Greetings readers, this time I want to share with you a topic related to the effects that the use of fertilizers (pesticides) leaves on our mother nature. Pesticides are chemical substances used in agriculture for planting food and are responsible for killing pests, rodents, weeds, molds, among others.
Currently, the Swedish University of Agricultural Sciences together with the Environmental Diagnostic Institute are conducting research on the use of pesticides and the different derivatives they generate when they decompose in the soil. It should be noted that despite the existence of certain restrictions on the use of these pesticides in agriculture, these limitations do not include the original derivatives of these pesticides.
At the environmental level, considerable quantities of these by-products have been detected as a consequence of chemical reactions of pesticides when they come into contact with the soil, which causes certain concerns at the environmental level, since these derivatives are not supervised by the area in charge, and therefore there is a risk that they may reach the tanks where drinking water is extracted and cause adverse effects on human health..
For the development of this research, the analytical chemistry technique was used in search of the detection of the different derivatives of these pesticides even when they are in minimum concentrations in the sector, in the same way, the environmental reviews carried out by the European Programs have not been left aside.
The results obtained show that the new by-products detected are found in a higher concentration than the original products and therefore their toxicity level is higher. This confirms that these new substances are not being screened despite the strict environmental control system.
With this study it has been possible to add to the database the new by-products that are formed in the reactions that are carried out, thus facilitating their future identification in the field where they are found and thus being able to detect their harmful effects on the environment. It is important to note that this initiative should be expanded to other countries with a high level of agricultural activity, in order to prevent possible harmful effects on the environment and on health.
Although pesticides are designed to eliminate pests or other microorganisms that damage crops, in their decomposition process they generate derivatives that aggressively affect the environment, since they can reach aquifers and lakes through rainfall and river currents and affect fish and these in turn affect consumers, resulting in secondary effects on human health, either through indirect or direct intoxication.

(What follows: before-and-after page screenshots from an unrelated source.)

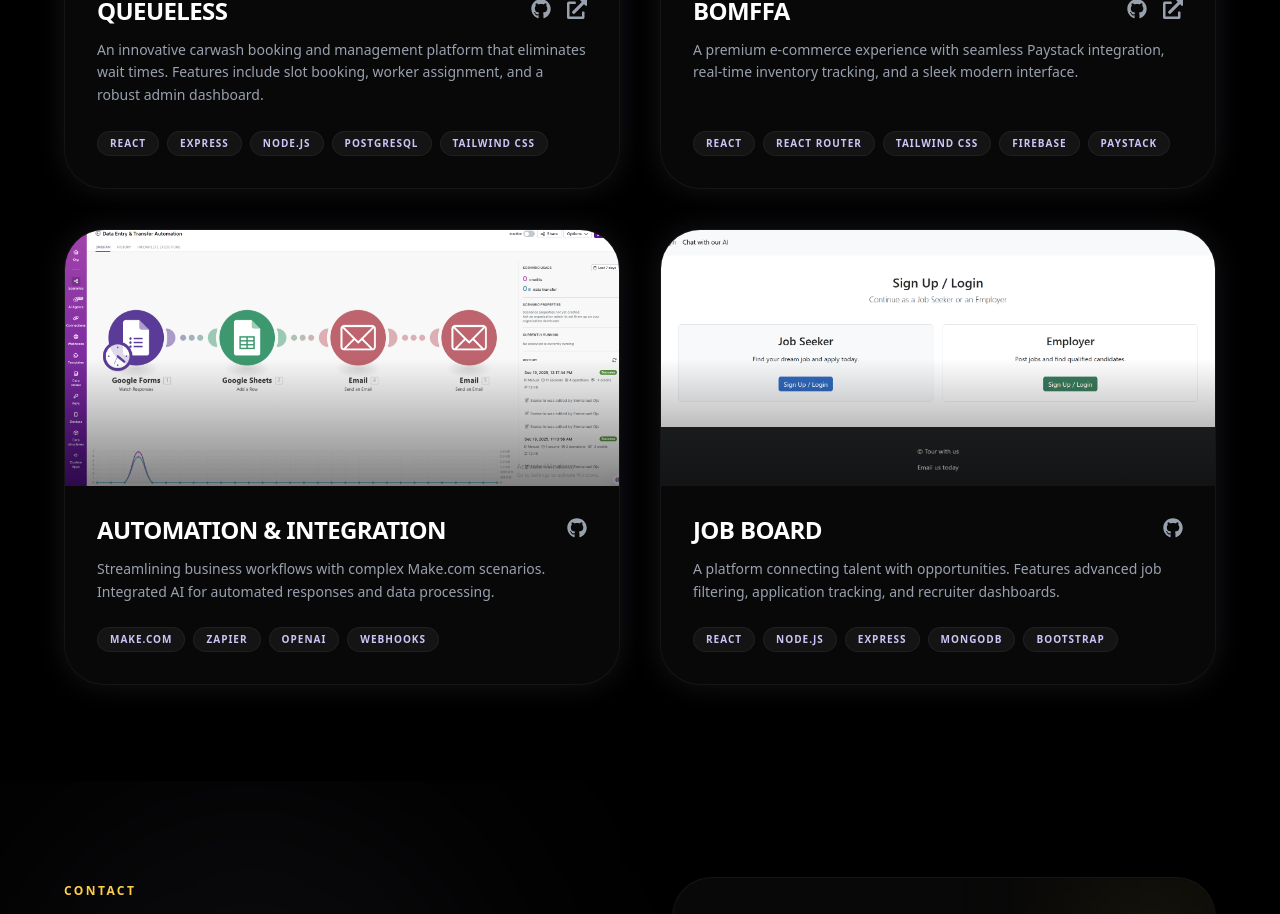
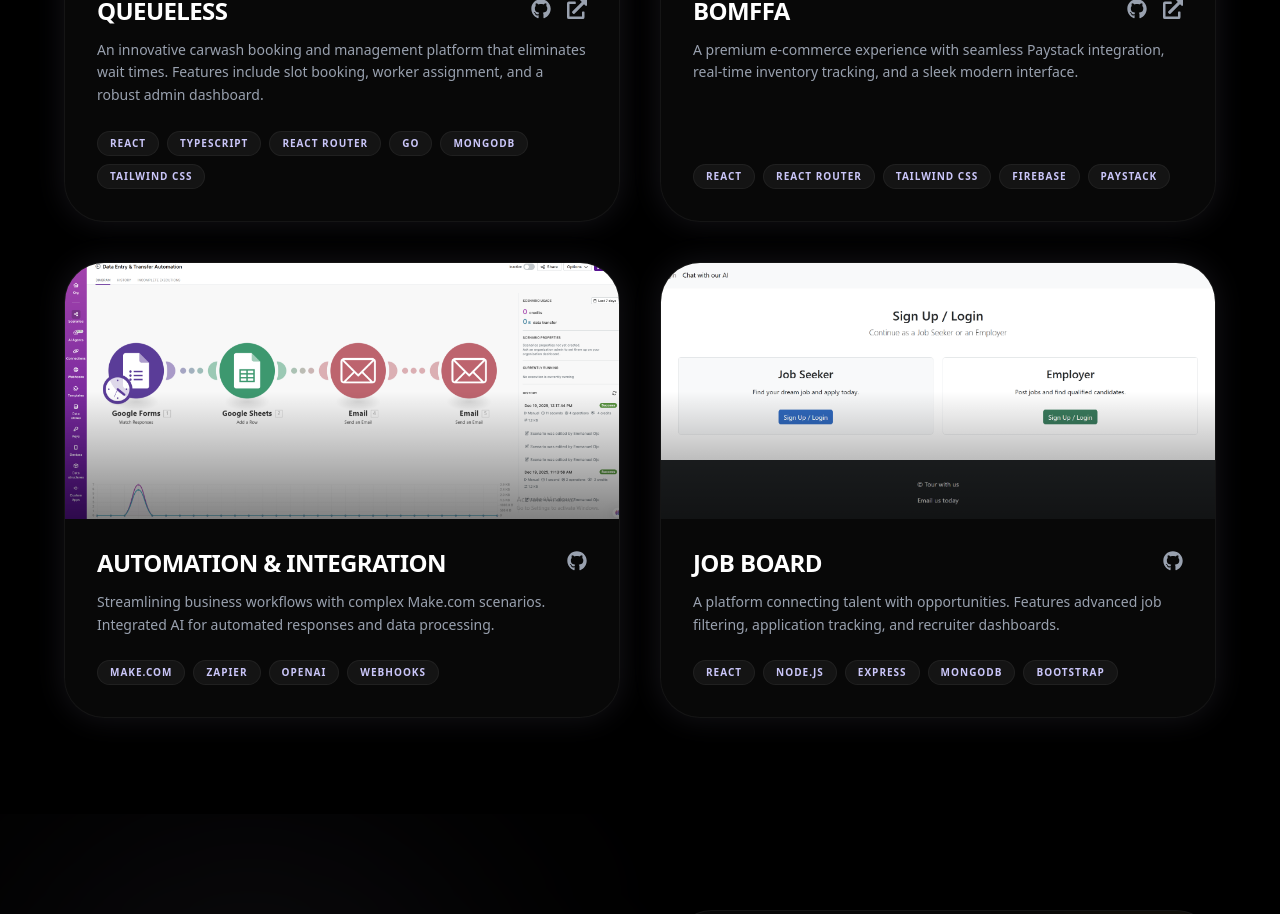
Before and after one commit to olabanji12-ojo/my_portfolio, a React (Vite) app: page / in a window 1280 px wide. Shown: the part 2500-3414 px from the top of the page. Built offline with nearby package versions, Linux system fonts and the light colour scheme.

Commit message:
queueless data update

```diff
--- a/src/data/portfolioData.js
+++ b/src/data/portfolioData.js
@@ -38,7 +38,7 @@
   {
     title: "Queueless",
     category: "Full Stack",
-    tech: ["React", "Express", "Node.js", "PostgreSQL", "Tailwind CSS"],
+    tech: ["React", "TypeScript", "React Router", "Go", "MongoDB", "Tailwind CSS"],
     desc: "An innovative carwash booking and management platform that eliminates wait times. Features include slot booking, worker assignment, and a robust admin dashboard.",
     img: ["/carwash1.png", "/carwash2.png", "/carwash3.png"],
     links: {
```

In the case of using pesticides in aerial irrigation, they can also affect the atmosphere due to the different chemical substances that they contribute in their decomposition, in addition to those generated in the manufacturing process. These affect people and the phytotoxicity of crops.
Finally, it is important to consider whether the benefits that the use of these pesticides can bring to crops are greater than the consequences that they can have on the environment and therefore on human health.

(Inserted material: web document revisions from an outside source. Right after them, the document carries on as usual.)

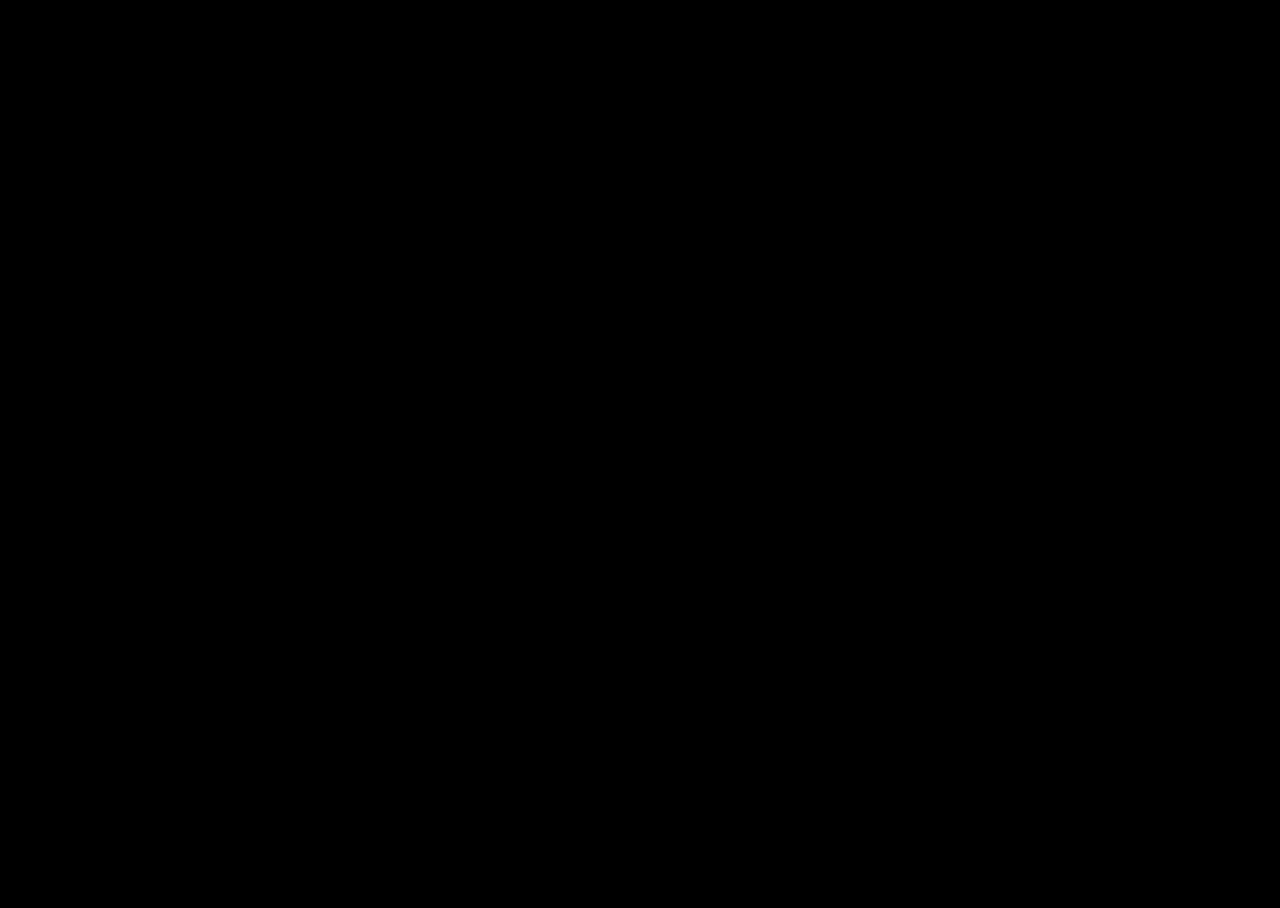
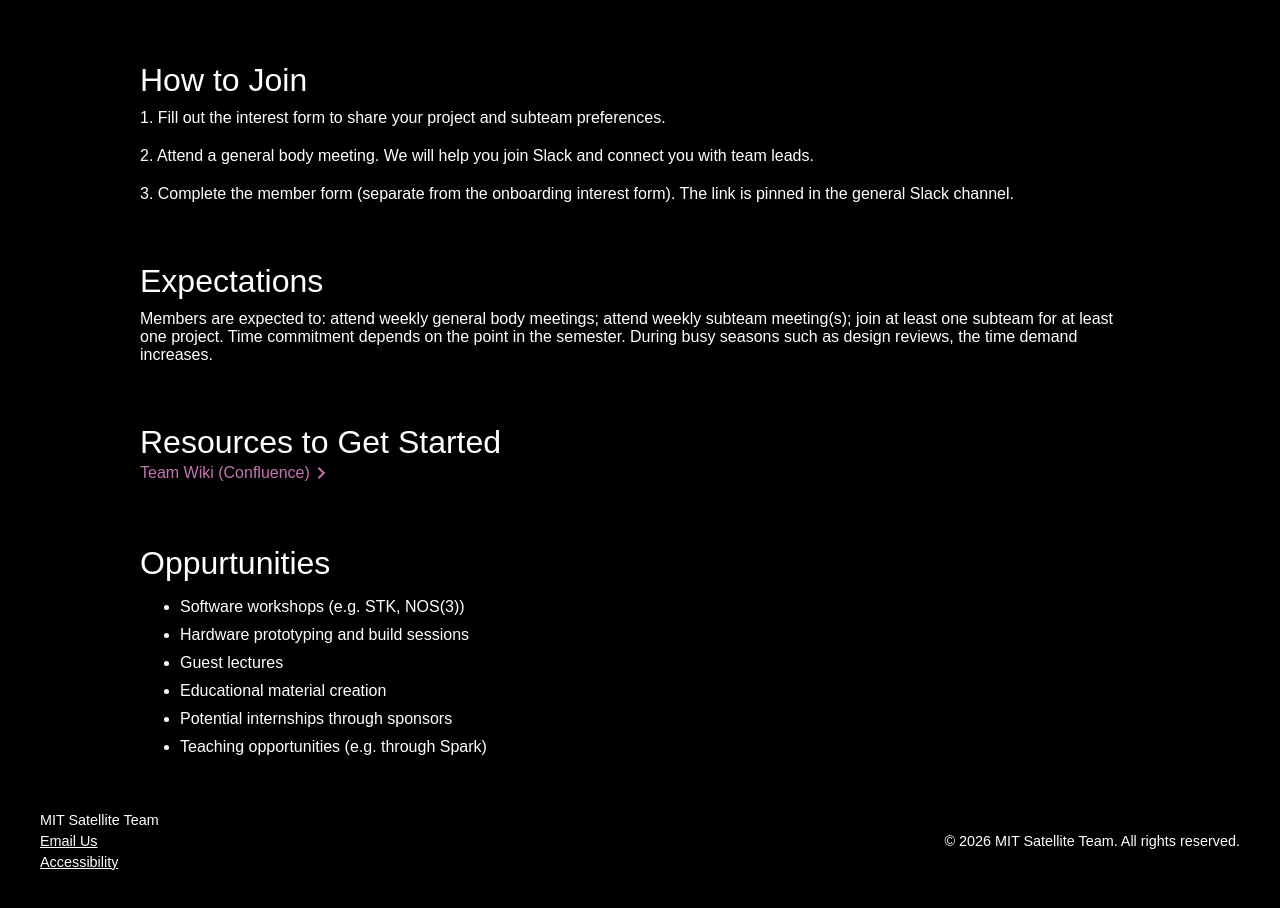
Before and after one commit to MITSatellite-Team/website, a Vue app: page /get-involved in a window 1280 px wide. Shown: the part 774-1682 px from the top of the page. Before the commit the page ends 800 px from the top, so only its background shows below. Built offline with nearby package versions, Linux system fonts and the light colour scheme; a web font is replaced by a local one.

Commit message:
get involved

```diff
--- a/src/components/GoLink.vue
+++ b/src/components/GoLink.vue
@@ -1,9 +1,10 @@
 <script setup lang="ts">
-defineProps<{ to: string }>()
+defineProps<{ to: string, external?: boolean }>()
 </script>
 
 <template>
-    <RouterLink :to="to"> <slot /> <span class="material-symbols-sharp">keyboard_arrow_right</span></RouterLink>
+    <RouterLink v-if="!external" :to="to"> <slot /> <span class="material-symbols-sharp">keyboard_arrow_right</span></RouterLink>
+    <a v-if="external" :href="to" target="blank"> <slot /> <span class="material-symbols-sharp">keyboard_arrow_right</span></a>
 </template>
 
 <style scoped>
--- a/src/views/GetInvolved.vue
+++ b/src/views/GetInvolved.vue
@@ -1,10 +1,43 @@
 <script lang="ts" setup>
-
+import GoLink from '../components/GoLink.vue';
 </script>
 
 <template>
     <main>
         <h2>Get Involved</h2>
+
+        <p>Any MIT undergraduate can join. No prior satellite experience is required. We are deliberately interdisciplinary and want students across majors.</p>
+
+        <img class="involved-photo" src="../assets/involved.jpg" />
+
+        <h3>How to Join</h3>
+
+        <p>1. Fill out the interest form to share your project and subteam preferences.</p>
+        <p>2. Attend a general body meeting. We will help you join Slack and connect you with team leads.</p>
+        <p>3. Complete the member form (separate from the onboarding interest form). The link is pinned in the general Slack channel.</p>
+
+        <h3>Expectations</h3>
+
+        <p>
+        Members are expected to: attend weekly general body meetings; attend weekly subteam meeting(s); join at least one subteam for at least one project.
+
+        Time commitment depends on the point in the semester. During busy seasons such as design reviews, the time demand increases.
+        </p>
+
+        <h3>Resources to Get Started</h3>
+
+        <GoLink to="https://wikis.mit.edu/confluence/pages/viewpage.action?pageId=324944308" :external=true>Team Wiki (Confluence)</GoLink>
+
+        <h3>Oppurtunities</h3>
+
+        <ul>
+            <li>Software workshops (e.g. STK, NOS(3))</li>
+            <li>Hardware prototyping and build sessions</li>
+            <li>Guest lectures</li>
+            <li>Educational material creation</li>
+            <li>Potential internships through sponsors</li>
+            <li>Teaching opportunities (e.g. through Spark)</li>
+        </ul>
     </main>
 </template>
 
@@ -15,5 +48,35 @@
     padding-right: 40px;
 
     min-height: calc(100vh - 230px);
+
+    max-width: 1000px;
+    margin-left: auto;
+    margin-right: auto;
+}
+
+h3 {
+    font-size: 2rem;
+    font-weight: 500;
+
+    margin-top: 60px;
+    margin-bottom: 0;
+}
+
+p {
+    margin-top: 10px;
+    margin-bottom: 20px;
+}
+
+ul {
+    display: flex;
+    flex-direction: column;
+    gap: 10px;
+}
+
+.involved-photo {
+    width: 100%;
+    max-height: 500px;
+
+    object-fit: cover;
 }
 </style>
```
Also changed, not shown: src/assets/involved.jpg (added).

Ramírez Torres, Luis Antonio. Fate of pesticides in the environment. A case study for the program to support projects for innovation and improvement of teaching at UNAM. Source: